→ Version comparison data

====

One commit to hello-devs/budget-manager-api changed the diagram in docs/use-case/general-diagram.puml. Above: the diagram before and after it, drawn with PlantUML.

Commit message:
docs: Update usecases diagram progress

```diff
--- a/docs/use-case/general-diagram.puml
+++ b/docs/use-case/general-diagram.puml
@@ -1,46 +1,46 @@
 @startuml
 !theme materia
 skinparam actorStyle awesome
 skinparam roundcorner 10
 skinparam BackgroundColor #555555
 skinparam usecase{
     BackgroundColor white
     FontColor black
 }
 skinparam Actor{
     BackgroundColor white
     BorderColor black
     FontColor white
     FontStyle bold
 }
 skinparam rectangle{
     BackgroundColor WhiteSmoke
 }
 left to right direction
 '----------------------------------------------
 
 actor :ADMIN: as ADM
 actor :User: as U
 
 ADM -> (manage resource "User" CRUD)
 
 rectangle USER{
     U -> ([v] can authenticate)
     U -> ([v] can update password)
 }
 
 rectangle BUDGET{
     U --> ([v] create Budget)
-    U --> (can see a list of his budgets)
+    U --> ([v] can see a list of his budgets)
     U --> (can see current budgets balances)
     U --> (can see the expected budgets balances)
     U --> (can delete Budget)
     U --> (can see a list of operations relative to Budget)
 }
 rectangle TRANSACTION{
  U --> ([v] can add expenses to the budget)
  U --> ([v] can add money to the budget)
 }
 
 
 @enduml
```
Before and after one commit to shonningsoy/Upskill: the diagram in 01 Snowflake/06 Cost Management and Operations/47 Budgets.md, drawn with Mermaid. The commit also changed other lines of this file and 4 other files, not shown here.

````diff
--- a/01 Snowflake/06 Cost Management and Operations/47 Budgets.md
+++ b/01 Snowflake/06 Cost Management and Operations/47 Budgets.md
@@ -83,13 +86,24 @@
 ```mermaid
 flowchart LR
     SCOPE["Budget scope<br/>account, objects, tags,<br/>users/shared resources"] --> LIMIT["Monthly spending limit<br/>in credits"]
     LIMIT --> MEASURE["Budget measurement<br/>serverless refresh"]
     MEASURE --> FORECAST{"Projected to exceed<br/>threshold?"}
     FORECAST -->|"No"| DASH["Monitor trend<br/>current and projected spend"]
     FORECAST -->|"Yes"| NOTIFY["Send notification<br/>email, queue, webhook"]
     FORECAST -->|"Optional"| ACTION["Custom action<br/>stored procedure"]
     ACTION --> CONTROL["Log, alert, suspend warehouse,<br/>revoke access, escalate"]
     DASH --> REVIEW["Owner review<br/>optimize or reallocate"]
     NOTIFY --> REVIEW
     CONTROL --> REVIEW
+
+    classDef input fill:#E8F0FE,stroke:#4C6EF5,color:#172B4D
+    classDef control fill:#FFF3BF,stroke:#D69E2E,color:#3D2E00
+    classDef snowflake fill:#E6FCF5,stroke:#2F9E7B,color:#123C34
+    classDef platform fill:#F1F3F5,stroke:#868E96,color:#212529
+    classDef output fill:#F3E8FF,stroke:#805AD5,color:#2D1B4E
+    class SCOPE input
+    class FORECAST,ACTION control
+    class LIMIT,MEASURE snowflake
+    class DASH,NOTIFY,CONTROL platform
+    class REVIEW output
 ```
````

====

→ About this task
Reproduce all of the data exactly as given.

→ Solution to the exercise
One commit to hello-devs/budget-manager-api changed the diagram in docs/use-case/general-diagram.puml. Above: the diagram before and after it, drawn with PlantUML.

Commit message:
docs: Update usecases diagram progress

```diff
--- a/docs/use-case/general-diagram.puml
+++ b/docs/use-case/general-diagram.puml
@@ -1,46 +1,46 @@
 @startuml
 !theme materia
 skinparam actorStyle awesome
 skinparam roundcorner 10
 skinparam BackgroundColor #555555
 skinparam usecase{
     BackgroundColor white
     FontColor black
 }
 skinparam Actor{
     BackgroundColor white
     BorderColor black
     FontColor white
     FontStyle bold
 }
 skinparam rectangle{
     BackgroundColor WhiteSmoke
 }
 left to right direction
 '----------------------------------------------
 
 actor :ADMIN: as ADM
 actor :User: as U
 
 ADM -> (manage resource "User" CRUD)
 
 rectangle USER{
     U -> ([v] can authenticate)
     U -> ([v] can update password)
 }
 
 rectangle BUDGET{
     U --> ([v] create Budget)
-    U --> (can see a list of his budgets)
+    U --> ([v] can see a list of his budgets)
     U --> (can see current budgets balances)
     U --> (can see the expected budgets balances)
     U --> (can delete Budget)
     U --> (can see a list of operations relative to Budget)
 }
 rectangle TRANSACTION{
  U --> ([v] can add expenses to the budget)
  U --> ([v] can add money to the budget)
 }
 
 
 @enduml
```
Before and after one commit to shonningsoy/Upskill: the diagram in 01 Snowflake/06 Cost Management and Operations/47 Budgets.md, drawn with Mermaid. The commit also changed other lines of this file and 4 other files, not shown here.

````diff
--- a/01 Snowflake/06 Cost Management and Operations/47 Budgets.md
+++ b/01 Snowflake/06 Cost Management and Operations/47 Budgets.md
@@ -83,13 +86,24 @@
 ```mermaid
 flowchart LR
     SCOPE["Budget scope<br/>account, objects, tags,<br/>users/shared resources"] --> LIMIT["Monthly spending limit<br/>in credits"]
     LIMIT --> MEASURE["Budget measurement<br/>serverless refresh"]
     MEASURE --> FORECAST{"Projected to exceed<br/>threshold?"}
     FORECAST -->|"No"| DASH["Monitor trend<br/>current and projected spend"]
     FORECAST -->|"Yes"| NOTIFY["Send notification<br/>email, queue, webhook"]
     FORECAST -->|"Optional"| ACTION["Custom action<br/>stored procedure"]
     ACTION --> CONTROL["Log, alert, suspend warehouse,<br/>revoke access, escalate"]
     DASH --> REVIEW["Owner review<br/>optimize or reallocate"]
     NOTIFY --> REVIEW
     CONTROL --> REVIEW
+
+    classDef input fill:#E8F0FE,stroke:#4C6EF5,color:#172B4D
+    classDef control fill:#FFF3BF,stroke:#D69E2E,color:#3D2E00
+    classDef snowflake fill:#E6FCF5,stroke:#2F9E7B,color:#123C34
+    classDef platform fill:#F1F3F5,stroke:#868E96,color:#212529
+    classDef output fill:#F3E8FF,stroke:#805AD5,color:#2D1B4E
+    class SCOPE input
+    class FORECAST,ACTION control
+    class LIMIT,MEASURE snowflake
+    class DASH,NOTIFY,CONTROL platform
+    class REVIEW output
 ```
````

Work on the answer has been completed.